Sep 3, 2019

New Blood Test Could Predict Your Life Expectancy

Posted by in category: biotech/medical

New blood test could predict your risk of early death!

Sep 3, 2019

Brain, Liver and Muscle Rejuvenated

Posted by in categories: biotech/medical, life extension, neuroscience

Age-related changes to the signals sent and received by our cells travelling via the bloodstream are one of the hallmarks of aging. A team of researchers, including Drs. Irina and Michael Conboy, has published the results of a new study suggesting that rejuvenation might be achieved by the calibration of these signals found in the blood [1].

The search for rejuvenation

The Conboys had done earlier research in joining of the circulatory systems between young and old animals, a process known as parabiosis, and they showed that tissue aging was not a one-way street and could be rapidly reversed in a matter of weeks, given access to the beneficial signaling from the younger animal [2].

Sep 3, 2019

China Is Quickly Becoming a Space Superpower

Posted by in categories: satellites, surveillance

One firm looking to capitalize is Beijing-based startup i-Space, which is preparing for its third launch in coming weeks. Like most of the $500 million-valued firm’s employees, CEO Jingqi Cai came from China’s state space industry. She sees no limit to what the Chinese commercial space industry can achieve. “I don’t know any country in the world which can do things as fast as in China,” says Cai.

Still, the ability of China’s commercial space firms to compete is curtailed by strict International Traffic in Arms Regulations (ITAR) rules, which prohibit satellites containing American components from being launched by China. In response, China is offering holistic “turnkey” solutions: building U.S. component-free satellites for clients, handling the launch and offering ground station support. Although China’s share of the commercial market remains small at around 5–10%, say analysts, it is growing with launch of communications and surveillance satellites for nations like Brazil, Venezuela, Laos, Nigeria and Algeria. In addition, European satellite manufacturers have begun designing devices labeled as “ITAR-free” for this reason.

The likelihood is that China’s space exploration and commercial programs will advance in tandem.
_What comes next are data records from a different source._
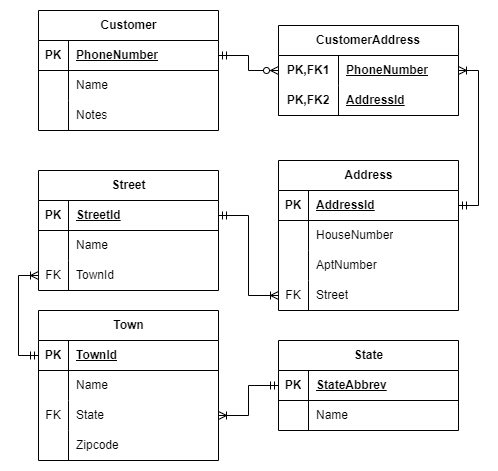
Earlier version of the draw.io export diagrams/CustomerERD.png (wenxie65/RestaurantTouchscreenOrderingSystem). Source tidied: cells renumbered, new cells last; positions are measured from the earlier drawing's top-left corner, leaving out a move shared by most shapes.
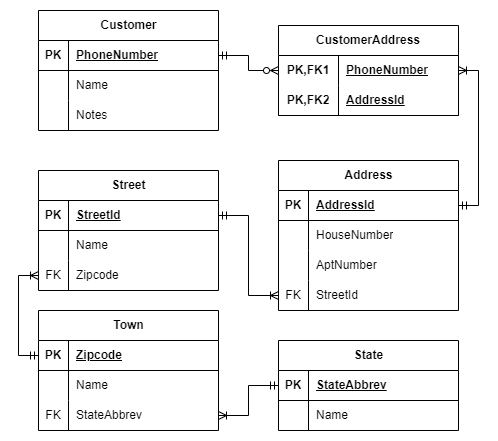
Above is the later version.

Diff of the diagram source:
```diff
@@ -3,7 +3,7 @@
     <mxCell id="0" />
     <mxCell id="1" parent="0" />
     <mxCell id="2" value="Town" style="shape=table;startSize=30;rowLines=0;fontStyle=1;align=center;html=1;" parent="1" vertex="1">
-      <mxGeometry y="300" width="180" height="150" as="geometry" />
+      <mxGeometry y="300" width="180" height="120" as="geometry" />
     </mxCell>
     <mxCell id="3" style="shape=tableRow;horizontal=0;startSize=0;swimlaneHead=0;swimlaneBody=0;fillColor=none;points=[[0,0.5],[1,0.5]];portConstraint=eastwest;top=0;left=0;right=0;bottom=1;" parent="2" vertex="1">
       <mxGeometry y="30" width="180" height="30" as="geometry" />
@@ -11,7 +11,7 @@
     <mxCell id="4" value="PK" style="shape=partialRectangle;fillColor=none;top=0;left=0;bottom=0;right=0;fontStyle=1;overflow=hidden;whiteSpace=wrap;html=1;" parent="3" vertex="1">
       <mxGeometry width="30" height="30" as="geometry" />
     </mxCell>
-    <mxCell id="5" value="TownId" style="shape=partialRectangle;fillColor=none;top=0;left=0;bottom=0;right=0;align=left;spacingLeft=6;fontStyle=5;overflow=hidden;whiteSpace=wrap;html=1;" parent="3" vertex="1">
+    <mxCell id="5" value="Zipcode" style="shape=partialRectangle;fillColor=none;top=0;left=0;bottom=0;right=0;align=left;spacingLeft=6;fontStyle=5;overflow=hidden;whiteSpace=wrap;html=1;" parent="3" vertex="1">
       <mxGeometry x="30" width="150" height="30" as="geometry" />
     </mxCell>
     <mxCell id="6" style="shape=tableRow;horizontal=0;startSize=0;swimlaneHead=0;swimlaneBody=0;fillColor=none;top=0;left=0;right=0;bottom=0;" parent="2" vertex="1">
@@ -29,18 +29,9 @@
     <mxCell id="10" value="FK" style="shape=partialRectangle;fillColor=none;top=0;left=0;bottom=0;right=0;overflow=hidden;whiteSpace=wrap;html=1;" parent="9" vertex="1">
       <mxGeometry width="30" height="30" as="geometry" />
     </mxCell>
-    <mxCell id="11" value="State" style="shape=partialRectangle;fillColor=none;top=0;left=0;bottom=0;right=0;align=left;spacingLeft=6;overflow=hidden;whiteSpace=wrap;html=1;fontStyle=0;" parent="9" vertex="1">
+    <mxCell id="11" value="StateAbbrev" style="shape=partialRectangle;fillColor=none;top=0;left=0;bottom=0;right=0;align=left;spacingLeft=6;overflow=hidden;whiteSpace=wrap;html=1;fontStyle=0;" parent="9" vertex="1">
       <mxGeometry x="30" width="150" height="30" as="geometry" />
     </mxCell>
-    <mxCell id="12" style="shape=tableRow;horizontal=0;startSize=0;swimlaneHead=0;swimlaneBody=0;fillColor=none;top=0;left=0;right=0;bottom=0;" parent="2" vertex="1">
-      <mxGeometry y="120" width="180" height="30" as="geometry" />
-    </mxCell>
-    <mxCell id="13" style="shape=partialRectangle;fillColor=none;top=0;left=0;bottom=0;right=0;overflow=hidden;whiteSpace=wrap;html=1;" parent="12" vertex="1">
-      <mxGeometry width="30" height="30" as="geometry" />
-    </mxCell>
-    <mxCell id="14" value="Zipcode" style="shape=partialRectangle;fillColor=none;top=0;left=0;bottom=0;right=0;align=left;spacingLeft=6;overflow=hidden;whiteSpace=wrap;html=1;fontStyle=0;" parent="12" vertex="1">
-      <mxGeometry x="30" width="150" height="30" as="geometry" />
-    </mxCell>
     <mxCell id="15" value="&lt;b&gt;State&lt;/b&gt;" style="shape=table;startSize=30;rowLines=0;fontStyle=0;align=center;html=1;" parent="1" vertex="1">
       <mxGeometry x="240" y="330" width="180" height="90" as="geometry" />
     </mxCell>
@@ -92,7 +83,7 @@
     <mxCell id="31" value="FK" style="shape=partialRectangle;fillColor=none;top=0;left=0;bottom=0;right=0;overflow=hidden;whiteSpace=wrap;html=1;" parent="30" vertex="1">
       <mxGeometry width="30" height="30" as="geometry" />
     </mxCell>
-    <mxCell id="32" value="TownId" style="shape=partialRectangle;fillColor=none;top=0;left=0;bottom=0;right=0;align=left;spacingLeft=6;overflow=hidden;whiteSpace=wrap;html=1;fontStyle=0;" parent="30" vertex="1">
+    <mxCell id="32" value="Zipcode" style="shape=partialRectangle;fillColor=none;top=0;left=0;bottom=0;right=0;align=left;spacingLeft=6;overflow=hidden;whiteSpace=wrap;html=1;fontStyle=0;" parent="30" vertex="1">
       <mxGeometry x="30" width="150" height="30" as="geometry" />
     </mxCell>
     <mxCell id="33" value="Address" style="shape=table;startSize=30;rowLines=0;fontStyle=1;align=center;html=1;" parent="1" vertex="1">
@@ -131,7 +122,7 @@
     <mxCell id="44" value="FK" style="shape=partialRectangle;fillColor=none;top=0;left=0;bottom=0;right=0;overflow=hidden;whiteSpace=wrap;html=1;" parent="43" vertex="1">
       <mxGeometry width="30" height="30" as="geometry" />
     </mxCell>
-    <mxCell id="45" value="Street" style="shape=partialRectangle;fillColor=none;top=0;left=0;bottom=0;right=0;align=left;spacingLeft=6;overflow=hidden;whiteSpace=wrap;html=1;fontStyle=0;" parent="43" vertex="1">
+    <mxCell id="45" value="StreetId" style="shape=partialRectangle;fillColor=none;top=0;left=0;bottom=0;right=0;align=left;spacingLeft=6;overflow=hidden;whiteSpace=wrap;html=1;fontStyle=0;" parent="43" vertex="1">
       <mxGeometry x="30" width="150" height="30" as="geometry" />
     </mxCell>
     <mxCell id="46" style="edgeStyle=orthogonalEdgeStyle;rounded=0;jettySize=auto;html=1;exitX=1;exitY=0.5;exitDx=0;exitDy=0;entryX=0;entryY=0.5;entryDx=0;entryDy=0;startArrow=ERmandOne;startFill=0;endArrow=ERoneToMany;endFill=0;" parent="1" edge="1" source="24" target="43">
```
For i-Space chief engineer Yi Wei, launching satellites is simple compared to his previous job designing escape pods for China’s state-run human space program. “In comparison, I feel no pressure here at all,” he says.

Sep 3, 2019

A Molecule Designed By AI Exhibits ‘Druglike’ Qualities

Posted by in categories: biotech/medical, robotics/AI

Why the rush? It now costs $2.6 billion, by one estimate, to get a new drug to market, and pipelines are only getting slower and more expensive. There’s hope—and hype—that AI could help chip away at that figure by reducing the time and labor before a drug starts clinical trials. The idea is that the same techniques used to generate realistic deepfakes and deftly play Go might be able to decipher the complex rules of drug design and generate molecules from scratch.


Insilico Medicine is among several startups trying to harness artificial intelligence to speed to development of drugs.

Sep 2, 2019

‘World’s first space hotel’ revealed with artificial gravity and stunning ‘Earth view’ cabins for 400 astro-tourists

Posted by in categories: futurism, space

DESIGNS for the ‘first space hotel’ have been revealed and it’s as weird and futuristic as you would expect.

The orbiting space station is designed to accommodate 400 guests and has facilities that you find in top hotels such as restaurants, bars and a cinema.

The commercial space hotel has been designed by The Gateway Foundation.

Sep 2, 2019

The bizarre logic of the many-worlds theory

Posted by in category: futurism

Robert P. Crease enjoys Sean Carroll’s foray into a 60-year-old theory.